§ AIM OF THE EXERCISE: Copy, from the listing, every line in which the string "HTMLElement" is present.

◇ ◇ ◇ ◇ ◇ ◇ ◇

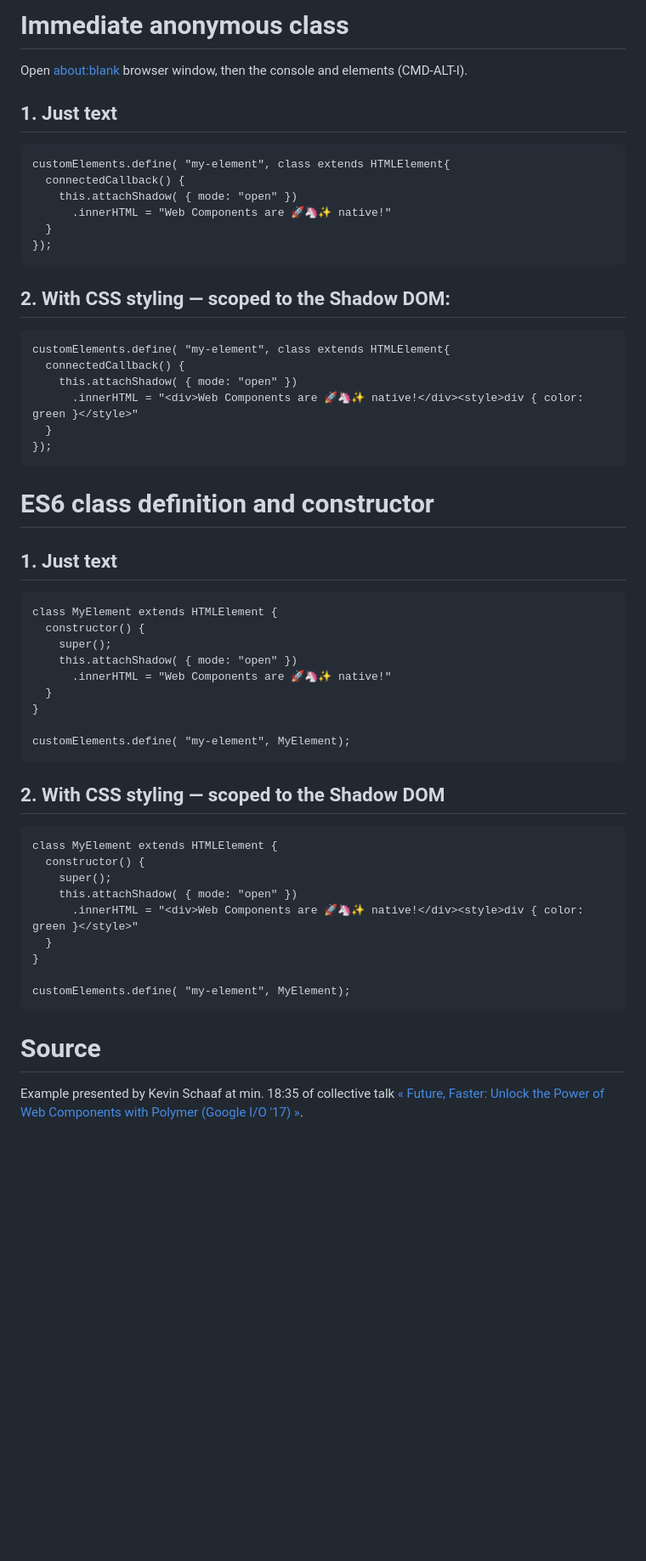
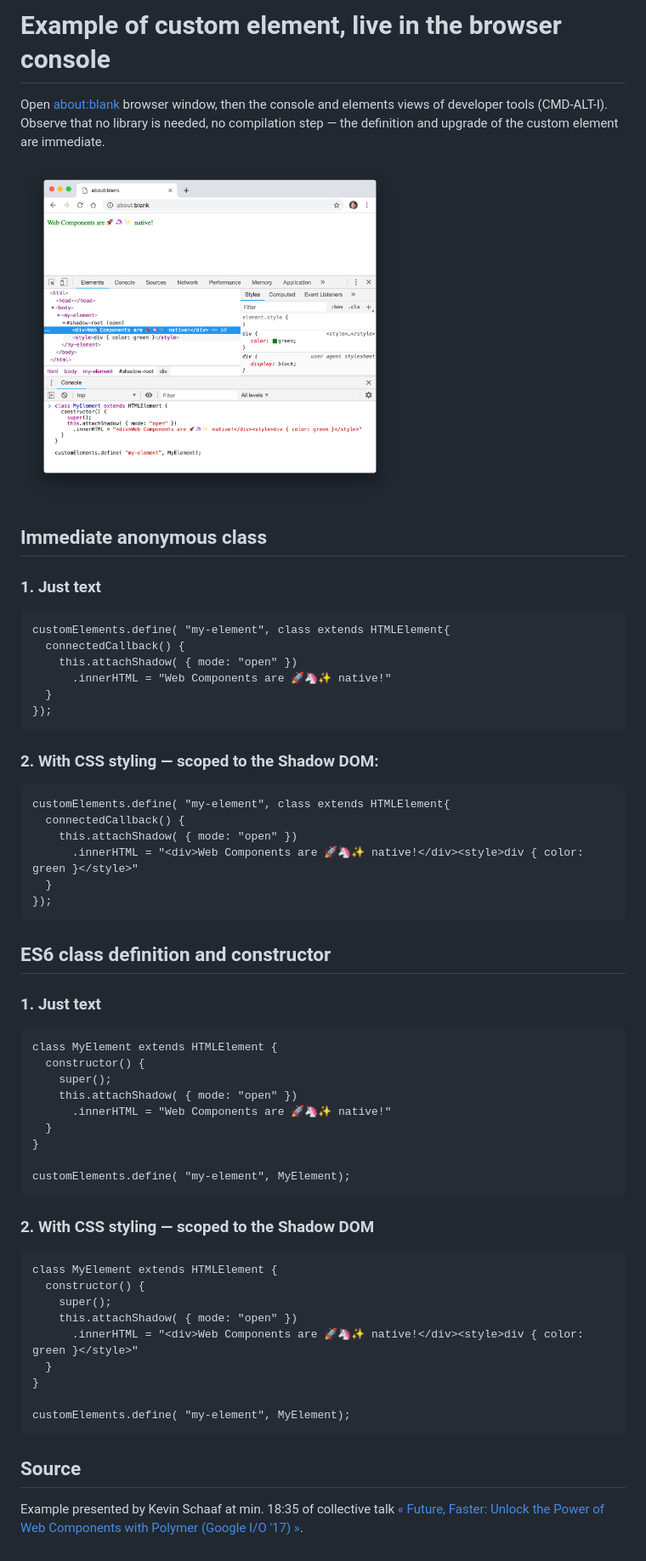
Before and after one commit to olange/web-components-primer, a Markdown page: scratchpad/01-live-custom-element.md, the part around the change. Shown: that part at 85% size. Drawn GitHub-style; pictures changed too: scratchpad/01-live-custom-element.png (added); blank space fills up the shorter version.

Commit message:
Adds screencopy of example of live custom element

````diff
--- a/scratchpad/01-live-custom-element.md
+++ b/scratchpad/01-live-custom-element.md
@@ -1,8 +1,12 @@
-# Immediate anonymous class
+# Example of custom element, live in the browser console
 
-Open [about:blank](about:blank) browser window, then the console and elements (CMD-ALT-I).
+Open [about:blank](about:blank) browser window, then the console and elements views of developer tools (CMD-ALT-I). Observe that no library is needed, no compilation step — the definition and upgrade of the custom element are immediate.
 
-## 1. Just text
+<img height="400" src="01-live-custom-element.png" />
+
+## Immediate anonymous class
+
+### 1. Just text
 
 ```
 customElements.define( "my-element", class extends HTMLElement{
@@ -13,7 +17,7 @@ customElements.define( "my-element", class extends HTMLElement{
 });
 ```
 
-## 2. With CSS styling — scoped to the Shadow DOM:
+### 2. With CSS styling — scoped to the Shadow DOM:
 
 ```
 customElements.define( "my-element", class extends HTMLElement{
@@ -24,9 +28,9 @@ customElements.define( "my-element", class extends HTMLElement{
 });
 ```
 
-# ES6 class definition and constructor
+## ES6 class definition and constructor
 
-## 1. Just text
+### 1. Just text
 
 ```
 class MyElement extends HTMLElement {
@@ -40,7 +44,7 @@ class MyElement extends HTMLElement {
 customElements.define( "my-element", MyElement);
 ```
 
-## 2. With CSS styling — scoped to the Shadow DOM
+### 2. With CSS styling — scoped to the Shadow DOM
 
 ```
 class MyElement extends HTMLElement {
@@ -54,6 +58,6 @@ class MyElement extends HTMLElement {
 customElements.define( "my-element", MyElement);
 ```
 
-# Source
+## Source
 
 Example presented by Kevin Schaaf at min. 18:35 of collective talk [« Future, Faster: Unlock the Power of Web Components with Polymer (Google I/O '17) »](https://www.youtube.com/watch?v=cuoZenpQveQ&feature=youtu.be&t=1044).
````
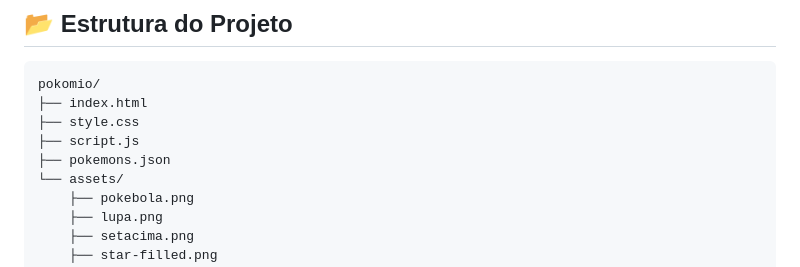
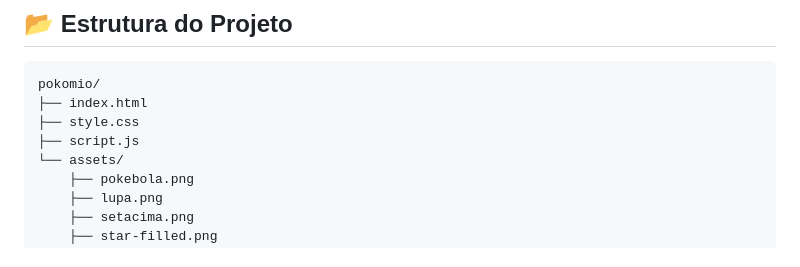
Before and after one commit to jprospirski/manicomio-pokomio, a Markdown page: README.md, the part around the change. Drawn GitHub-style.

Commit message:
Remove pokemons.json from project structure

```diff
--- a/README.md
+++ b/README.md
@@ -80,7 +80,6 @@ pokomio/
 ├── index.html
 ├── style.css
 ├── script.js
-├── pokemons.json
 └── assets/
     ├── pokebola.png
     ├── lupa.png
```
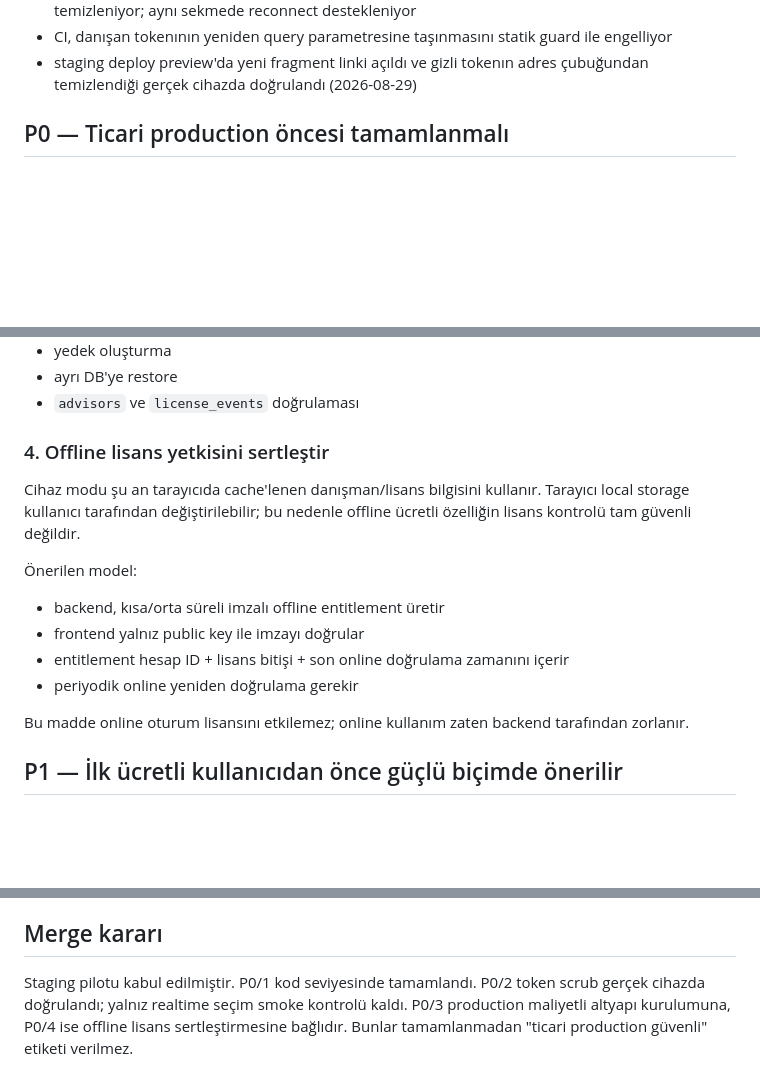
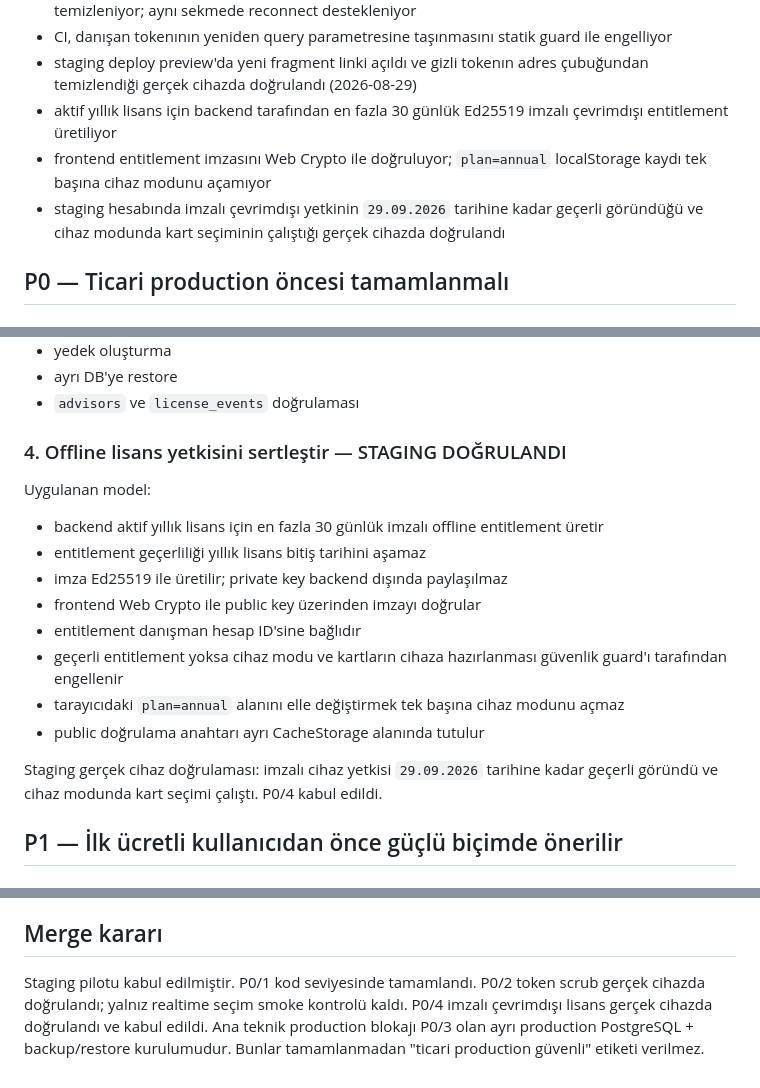
Before and after one commit to efaher/persona_card, a Markdown page: SECURITY_REVIEW_V1.2.md, 3 parts joined by grey strips. Drawn GitHub-style; blank space fills up the shorter version.

Commit message:
Record signed offline entitlement pilot verification

```diff
--- a/SECURITY_REVIEW_V1.2.md
+++ b/SECURITY_REVIEW_V1.2.md
@@ -20,6 +20,9 @@ Bu belge 2026-08-29 tarihli V1.2 staging pilotu sonrasında production öncesi k
 - fragment içindeki token sayfa açılışında `sessionStorage`'a alınıp adres çubuğundan hemen temizleniyor; aynı sekmede reconnect destekleniyor
 - CI, danışan tokenının yeniden query parametresine taşınmasını statik guard ile engelliyor
 - staging deploy preview'da yeni fragment linki açıldı ve gizli tokenın adres çubuğundan temizlendiği gerçek cihazda doğrulandı (2026-08-29)
+- aktif yıllık lisans için backend tarafından en fazla 30 günlük Ed25519 imzalı çevrimdışı entitlement üretiliyor
+- frontend entitlement imzasını Web Crypto ile doğruluyor; `plan=annual` localStorage kaydı tek başına cihaz modunu açamıyor
+- staging hesabında imzalı çevrimdışı yetkinin `29.09.2026` tarihine kadar geçerli göründüğü ve cihaz modunda kart seçiminin çalıştığı gerçek cihazda doğrulandı
 
 ## P0 — Ticari production öncesi tamamlanmalı
 
@@ -58,17 +61,19 @@ Kabul ölçütü:
 - ayrı DB'ye restore
 - `advisors` ve `license_events` doğrulaması
 
-### 4. Offline lisans yetkisini sertleştir
+### 4. Offline lisans yetkisini sertleştir — STAGING DOĞRULANDI
 
-Cihaz modu şu an tarayıcıda cache'lenen danışman/lisans bilgisini kullanır. Tarayıcı local storage kullanıcı tarafından değiştirilebilir; bu nedenle offline ücretli özelliğin lisans kontrolü tam güvenli değildir.
+Uygulanan model:
+- backend aktif yıllık lisans için en fazla 30 günlük imzalı offline entitlement üretir
+- entitlement geçerliliği yıllık lisans bitiş tarihini aşamaz
+- imza Ed25519 ile üretilir; private key backend dışında paylaşılmaz
+- frontend Web Crypto ile public key üzerinden imzayı doğrular
+- entitlement danışman hesap ID'sine bağlıdır
+- geçerli entitlement yoksa cihaz modu ve kartların cihaza hazırlanması güvenlik guard'ı tarafından engellenir
+- tarayıcıdaki `plan=annual` alanını elle değiştirmek tek başına cihaz modunu açmaz
+- public doğrulama anahtarı ayrı CacheStorage alanında tutulur
 
-Önerilen model:
-- backend, kısa/orta süreli imzalı offline entitlement üretir
-- frontend yalnız public key ile imzayı doğrular
-- entitlement hesap ID + lisans bitişi + son online doğrulama zamanını içerir
-- periyodik online yeniden doğrulama gerekir
-
-Bu madde online oturum lisansını etkilemez; online kullanım zaten backend tarafından zorlanır.
+Staging gerçek cihaz doğrulaması: imzalı cihaz yetkisi `29.09.2026` tarihine kadar geçerli göründü ve cihaz modunda kart seçimi çalıştı. P0/4 kabul edildi.
 
 ## P1 — İlk ücretli kullanıcıdan önce güçlü biçimde önerilir
 
@@ -99,4 +104,4 @@ PWA shell şu an Socket.IO client dosyasını CDN'den alıyor ve cache'liyor. Pr
 
 ## Merge kararı
 
-Staging pilotu kabul edilmiştir. P0/1 kod seviyesinde tamamlandı. P0/2 token scrub gerçek cihazda doğrulandı; yalnız realtime seçim smoke kontrolü kaldı. P0/3 production maliyetli altyapı kurulumuna, P0/4 ise offline lisans sertleştirmesine bağlıdır. Bunlar tamamlanmadan "ticari production güvenli" etiketi verilmez.
+Staging pilotu kabul edilmiştir. P0/1 kod seviyesinde tamamlandı. P0/2 token scrub gerçek cihazda doğrulandı; yalnız realtime seçim smoke kontrolü kaldı. P0/4 imzalı çevrimdışı lisans gerçek cihazda doğrulandı ve kabul edildi. Ana teknik production blokajı P0/3 olan ayrı production PostgreSQL + backup/restore kurulumudur. Bunlar tamamlanmadan "ticari production güvenli" etiketi verilmez.
```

◇ ◇ ◇ ◇ ◇ ◇ ◇

§ EXERCISE ANSWER:
 customElements.define( "my-element", class extends HTMLElement{
@@ -13,7 +17,7 @@ customElements.define( "my-element", class extends HTMLElement{
 customElements.define( "my-element", class extends HTMLElement{
@@ -24,9 +28,9 @@ customElements.define( "my-element", class extends HTMLElement{
 class MyElement extends HTMLElement {
@@ -40,7 +44,7 @@ class MyElement extends HTMLElement {
 class MyElement extends HTMLElement {
@@ -54,6 +58,6 @@ class MyElement extends HTMLElement {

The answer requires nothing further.